When a number of the ship’s passengers disembarked at various times at the three ports of call before Naples, the 162 American-Armenian “repatriates” remained on board. Repatriate Sonia Meghreblian recalls in her published memoir 4 a brief first stop at Gibraltar where several vendors boarded the ship to sell souvenirs. The next entry port for the ship was in France at Cannes. There, one passenger was allowed off the Sobieski, who went ashore on a small boat. After a few hours in Cannes, the ship headed for Genoa, where again other passengers left the ship, while the repatriates remained onboard. The last stop was at Naples.
It was at the port of Naples where the repatriates soon sensed that their relatively adventurous journey had ended and they faced a foreboding situation as they headed toward their final destination. Largely ignorant of the devastating effects of World War II in Europe, the American-Armenians would soon witness the extremes of poverty. Beginning first in Naples, the prosperous world of experienced reality by the American-Armenians collided with the surrealism of post-WWII destruction in Europe. As non-repatriate passengers disembarked, the American-Armenian passengers remained on the Sobieski, awaiting further word about plans to change ships.

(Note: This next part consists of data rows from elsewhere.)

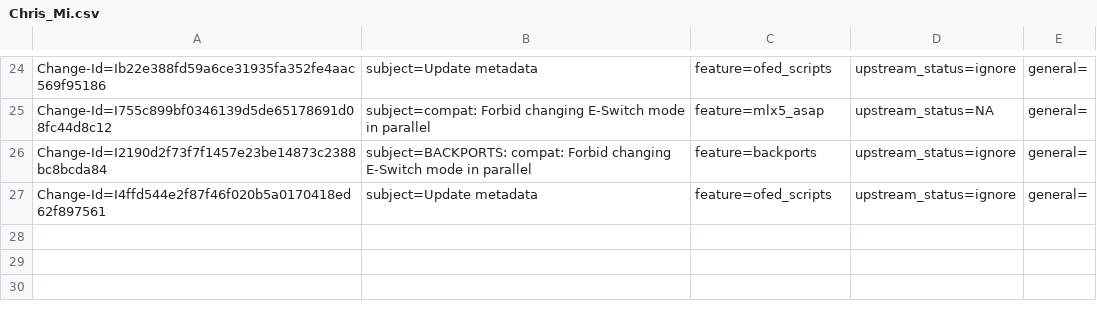
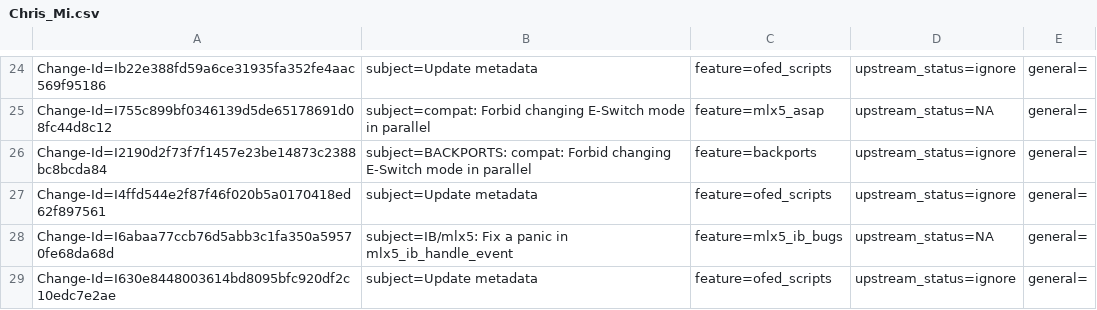
Before and after one commit to Shun-Hao/mlnx-ofa_kernel-4.6-1.0.1.1-rhel7.3, a CSV file: metadata/Chris_Mi.csv, drawn as a sheet; only a part is shown, gaps mark what is left out; the diff names each change by its address in the sheet, - before the commit and + after, or states it on an @@ line.

Commit message:
Update metadata
Issue: 1702561
Change-Id: I630e8448003614bd8095bfc920df2c10edc7e2ae
Signed-off-by: Chris Mi <chrism@mellanox.com>

```diff
--- a/metadata/Chris_Mi.csv
+++ b/metadata/Chris_Mi.csv
+row 28: Change-Id=I6abaa77ccb76d5abb3c1fa350a59570fe68da68d | subject=IB/mlx5: Fix a panic in mlx5_ib_handle_event | feature=mlx5_ib_bugs | upstream_status=NA | general=
+row 29: Change-Id=I630e8448003614bd8095bfc920df2c10edc7e2ae | subject=Update metadata | feature=ofed_scripts | upstream_status=ignore | general=
```
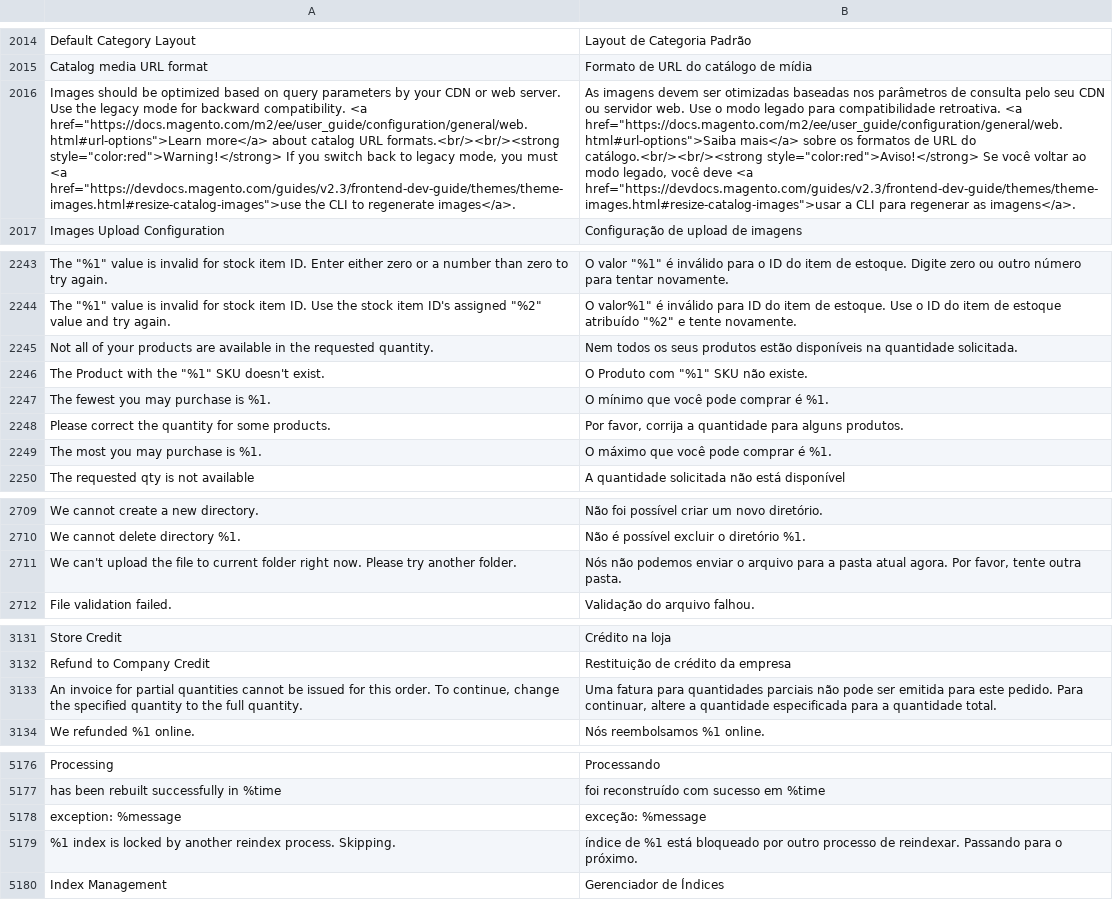
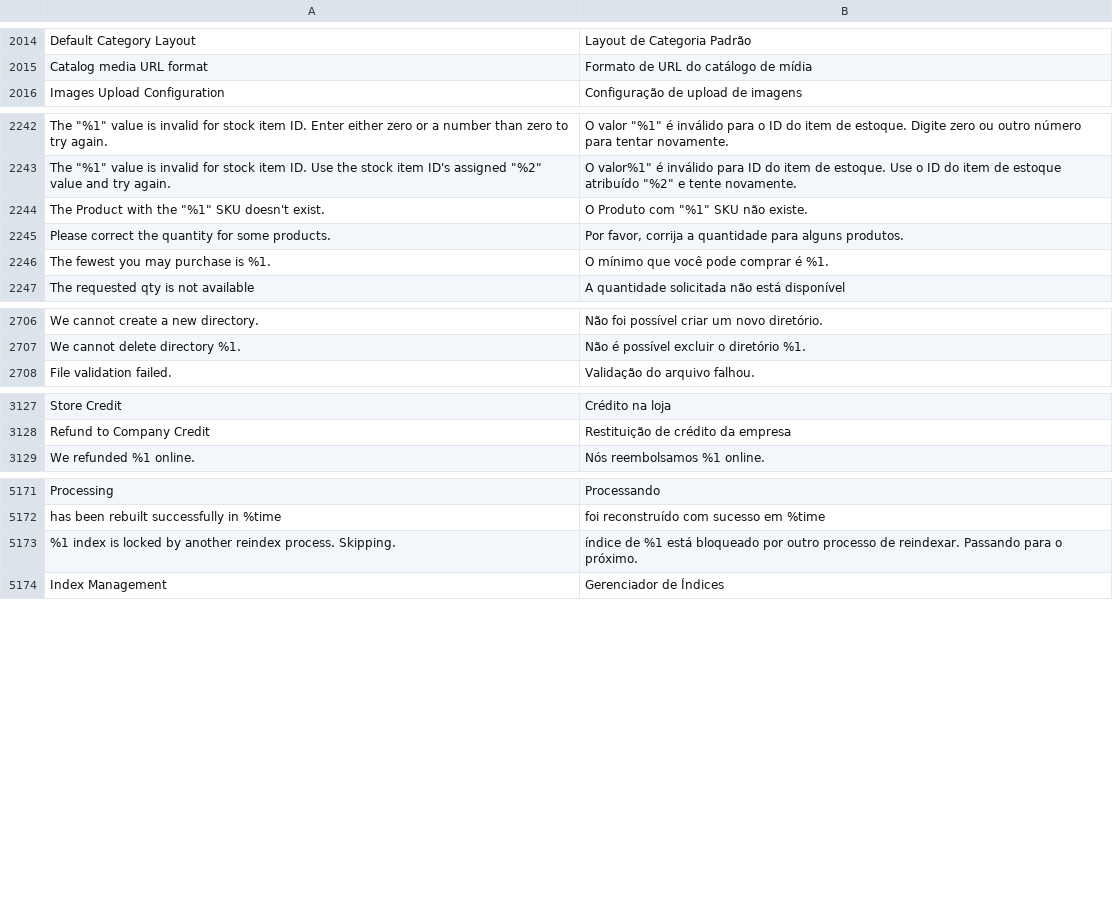
Before and after one commit to magento-l10n/language-pt_BR, a CSV file: pt_BR.csv, drawn as a sheet; only a part is shown, gaps mark what is left out; removed rows and columns are numbered as before the commit, all else as after; the diff covers the shown part only; the diff names each change by its address in the sheet, - before the commit and + after, or states it on an @@ line.

Commit message:
Updating translations from Crowdin.

```diff
--- a/pt_BR.csv
+++ b/pt_BR.csv
-row 2016: Images should be optimized based on query parameters by your CDN or web server. Use the legacy mode for backward compatibility. <a href="https://docs.magento.com/m2/ee/user_guide/configuration/general/web.html#url-options">Learn more</a> about catalog URL formats.<br/><br/><strong style="color:red">Warning!</strong> If you switch back to legacy mode, you must <a href="https://devdocs.magento.com/guides/v2.3/frontend-dev-guide/themes/theme-images.html#resize-catalog-images">use the CLI to regenerate images</a>. | As imagens devem ser otimizadas baseadas nos parâmetros de consulta pelo seu CDN ou servidor web. Use o modo legado para compatibilidade retroativa. <a href="https://docs.magento.com/m2/ee/user_guide/configuration/general/web.html#url-options">Saiba mais</a> sobre os formatos de URL do catálogo.<br/><br/><strong style="color:red">Aviso!</strong> Se você voltar ao modo legado, você deve <a href="https://devdocs.magento.com/guides/v2.3/frontend-dev-guide/themes/theme-images.html#resize-catalog-images">usar a CLI para regenerar as imagens</a>.
-row 2245: Not all of your products are available in the requested quantity. | Nem todos os seus produtos estão disponíveis na quantidade solicitada.
-row 2247: The fewest you may purchase is %1. | O mínimo que você pode comprar é %1.
-A2246: The most you may purchase is %1.
+A2246: The fewest you may purchase is %1.
-B2246: O máximo que você pode comprar é %1.
+B2246: O mínimo que você pode comprar é %1.
-row 2711: We can't upload the file to current folder right now. Please try another folder. | Nós não podemos enviar o arquivo para a pasta atual agora. Por favor, tente outra pasta.
-row 3133: An invoice for partial quantities cannot be issued for this order. To continue, change the specified quantity to the full quantity. | Uma fatura para quantidades parciais não pode ser emitida para este pedido. Para continuar, altere a quantidade especificada para a quantidade total.
-row 5178: exception: %message | exceção: %message
```
Also changed, not shown: 6 removed rows and 11 moved rows elsewhere in this file, 1 other file.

The sketchy logistical travel plan for the 162 repatriates was to first bring them to Naples on the Polish passenger ship and then have them transfer to the Ardeal, a Romanian cargo ship. The transfer of passengers did not proceed as planned. The Ardeal did not enter the Naples port as anticipated. The reason remains unclear, but many assumed that when the Soviets and Romanians learned of the presence of the United States Navy, the Ardeal remained at sea to avoid an international incident. The politically awkward affair left the repatriates in an indeterminate state of transport.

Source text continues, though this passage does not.